• [INPUT FOR THIS TASK]:
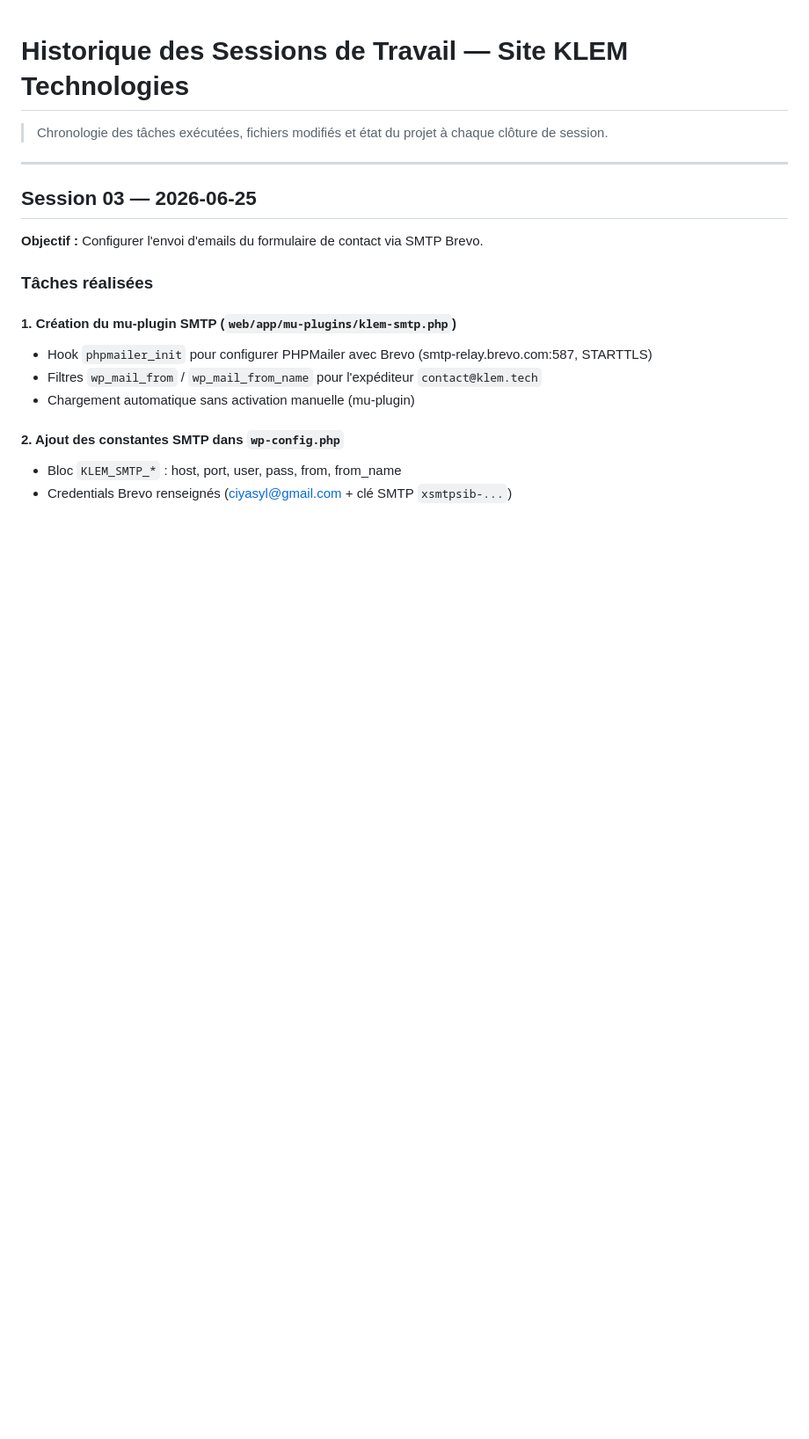
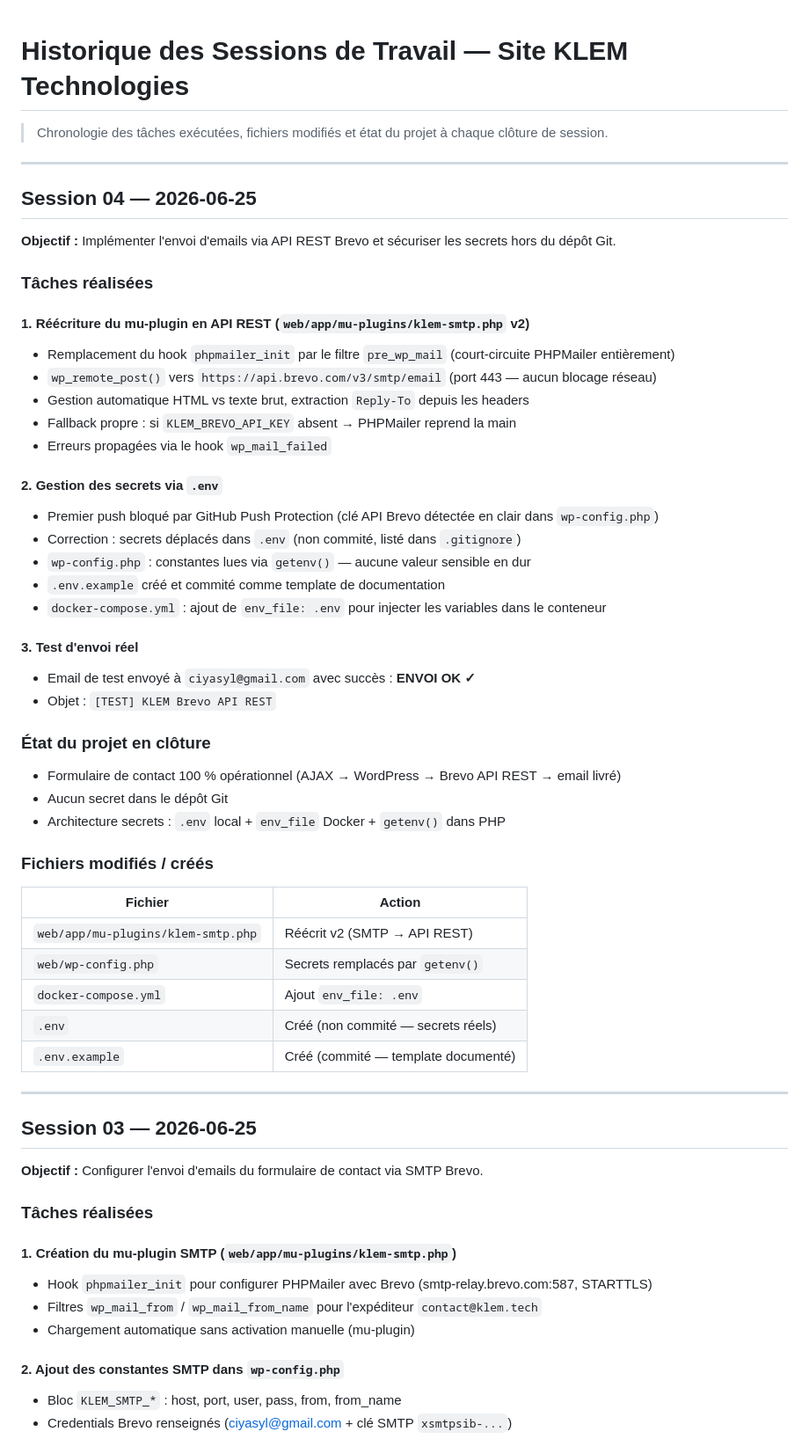
Before and after one commit to yacoubasylla/klem-projects-repository, a Markdown page: collaboration/history/history-log.md, the part around the change. Shown at 88% size. Drawn GitHub-style; blank space fills up the shorter version.

Commit message:
docs(history): session 04 — API REST Brevo opérationnelle, gestion secrets
- history-log : session 04 documentée (mu-plugin v2, .env, test ENVOI OK)
- decision-log : DEC-006 ajouté (secrets via getenv), DEC-005 clôturé ✅

Co-Authored-By: Claude Sonnet 4.6 <noreply@anthropic.com>

```diff
--- a/collaboration/history/history-log.md
+++ b/collaboration/history/history-log.md
@@ -1,6 +1,46 @@
 # Historique des Sessions de Travail — Site KLEM Technologies
 
 > Chronologie des tâches exécutées, fichiers modifiés et état du projet à chaque clôture de session.
+
+---
+
+## Session 04 — 2026-06-25
+
+**Objectif :** Implémenter l'envoi d'emails via API REST Brevo et sécuriser les secrets hors du dépôt Git.
+
+### Tâches réalisées
+
+#### 1. Réécriture du mu-plugin en API REST (`web/app/mu-plugins/klem-smtp.php` v2)
+- Remplacement du hook `phpmailer_init` par le filtre `pre_wp_mail` (court-circuite PHPMailer entièrement)
+- `wp_remote_post()` vers `https://api.brevo.com/v3/smtp/email` (port 443 — aucun blocage réseau)
+- Gestion automatique HTML vs texte brut, extraction `Reply-To` depuis les headers
+- Fallback propre : si `KLEM_BREVO_API_KEY` absent → PHPMailer reprend la main
+- Erreurs propagées via le hook `wp_mail_failed`
+
+#### 2. Gestion des secrets via `.env`
+- Premier push bloqué par GitHub Push Protection (clé API Brevo détectée en clair dans `wp-config.php`)
+- Correction : secrets déplacés dans `.env` (non commité, listé dans `.gitignore`)
+- `wp-config.php` : constantes lues via `getenv()` — aucune valeur sensible en dur
+- `.env.example` créé et commité comme template de documentation
+- `docker-compose.yml` : ajout de `env_file: .env` pour injecter les variables dans le conteneur
+
+#### 3. Test d'envoi réel
+- Email de test envoyé à `ciyasyl@gmail.com` avec succès : **ENVOI OK ✓**
+- Objet : `[TEST] KLEM Brevo API REST`
+
+### État du projet en clôture
+- Formulaire de contact 100 % opérationnel (AJAX → WordPress → Brevo API REST → email livré)
+- Aucun secret dans le dépôt Git
+- Architecture secrets : `.env` local + `env_file` Docker + `getenv()` dans PHP
+
+### Fichiers modifiés / créés
+| Fichier | Action |
+|---|---|
+| `web/app/mu-plugins/klem-smtp.php` | Réécrit v2 (SMTP → API REST) |
+| `web/wp-config.php` | Secrets remplacés par `getenv()` |
+| `docker-compose.yml` | Ajout `env_file: .env` |
+| `.env` | Créé (non commité — secrets réels) |
+| `.env.example` | Créé (commité — template documenté) |
 
 ---
 
```
Also changed, not shown: collaboration/history/decision-log.md (+11 -1 lines).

• [TASK DIRECTIONS]:
Pictures stay out of the copy, while everything else in the records above goes in exactly as written.

• [ANSWER FOR THIS EXERCISE]:
Before and after one commit to yacoubasylla/klem-projects-repository, a Markdown page: collaboration/history/history-log.md, the part around the change. Shown at 88% size. Drawn GitHub-style; blank space fills up the shorter version.

Commit message:
docs(history): session 04 — API REST Brevo opérationnelle, gestion secrets
- history-log : session 04 documentée (mu-plugin v2, .env, test ENVOI OK)
- decision-log : DEC-006 ajouté (secrets via getenv), DEC-005 clôturé ✅

Co-Authored-By: Claude Sonnet 4.6 <noreply@anthropic.com>

```diff
--- a/collaboration/history/history-log.md
+++ b/collaboration/history/history-log.md
@@ -1,6 +1,46 @@
 # Historique des Sessions de Travail — Site KLEM Technologies
 
 > Chronologie des tâches exécutées, fichiers modifiés et état du projet à chaque clôture de session.
+
+---
+
+## Session 04 — 2026-06-25
+
+**Objectif :** Implémenter l'envoi d'emails via API REST Brevo et sécuriser les secrets hors du dépôt Git.
+
+### Tâches réalisées
+
+#### 1. Réécriture du mu-plugin en API REST (`web/app/mu-plugins/klem-smtp.php` v2)
+- Remplacement du hook `phpmailer_init` par le filtre `pre_wp_mail` (court-circuite PHPMailer entièrement)
+- `wp_remote_post()` vers `https://api.brevo.com/v3/smtp/email` (port 443 — aucun blocage réseau)
+- Gestion automatique HTML vs texte brut, extraction `Reply-To` depuis les headers
+- Fallback propre : si `KLEM_BREVO_API_KEY` absent → PHPMailer reprend la main
+- Erreurs propagées via le hook `wp_mail_failed`
+
+#### 2. Gestion des secrets via `.env`
+- Premier push bloqué par GitHub Push Protection (clé API Brevo détectée en clair dans `wp-config.php`)
+- Correction : secrets déplacés dans `.env` (non commité, listé dans `.gitignore`)
+- `wp-config.php` : constantes lues via `getenv()` — aucune valeur sensible en dur
+- `.env.example` créé et commité comme template de documentation
+- `docker-compose.yml` : ajout de `env_file: .env` pour injecter les variables dans le conteneur
+
+#### 3. Test d'envoi réel
+- Email de test envoyé à `ciyasyl@gmail.com` avec succès : **ENVOI OK ✓**
+- Objet : `[TEST] KLEM Brevo API REST`
+
+### État du projet en clôture
+- Formulaire de contact 100 % opérationnel (AJAX → WordPress → Brevo API REST → email livré)
+- Aucun secret dans le dépôt Git
+- Architecture secrets : `.env` local + `env_file` Docker + `getenv()` dans PHP
+
+### Fichiers modifiés / créés
+| Fichier | Action |
+|---|---|
+| `web/app/mu-plugins/klem-smtp.php` | Réécrit v2 (SMTP → API REST) |
+| `web/wp-config.php` | Secrets remplacés par `getenv()` |
+| `docker-compose.yml` | Ajout `env_file: .env` |
+| `.env` | Créé (non commité — secrets réels) |
+| `.env.example` | Créé (commité — template documenté) |
 
 ---
 
```
Also changed, not shown: collaboration/history/decision-log.md (+11 -1 lines).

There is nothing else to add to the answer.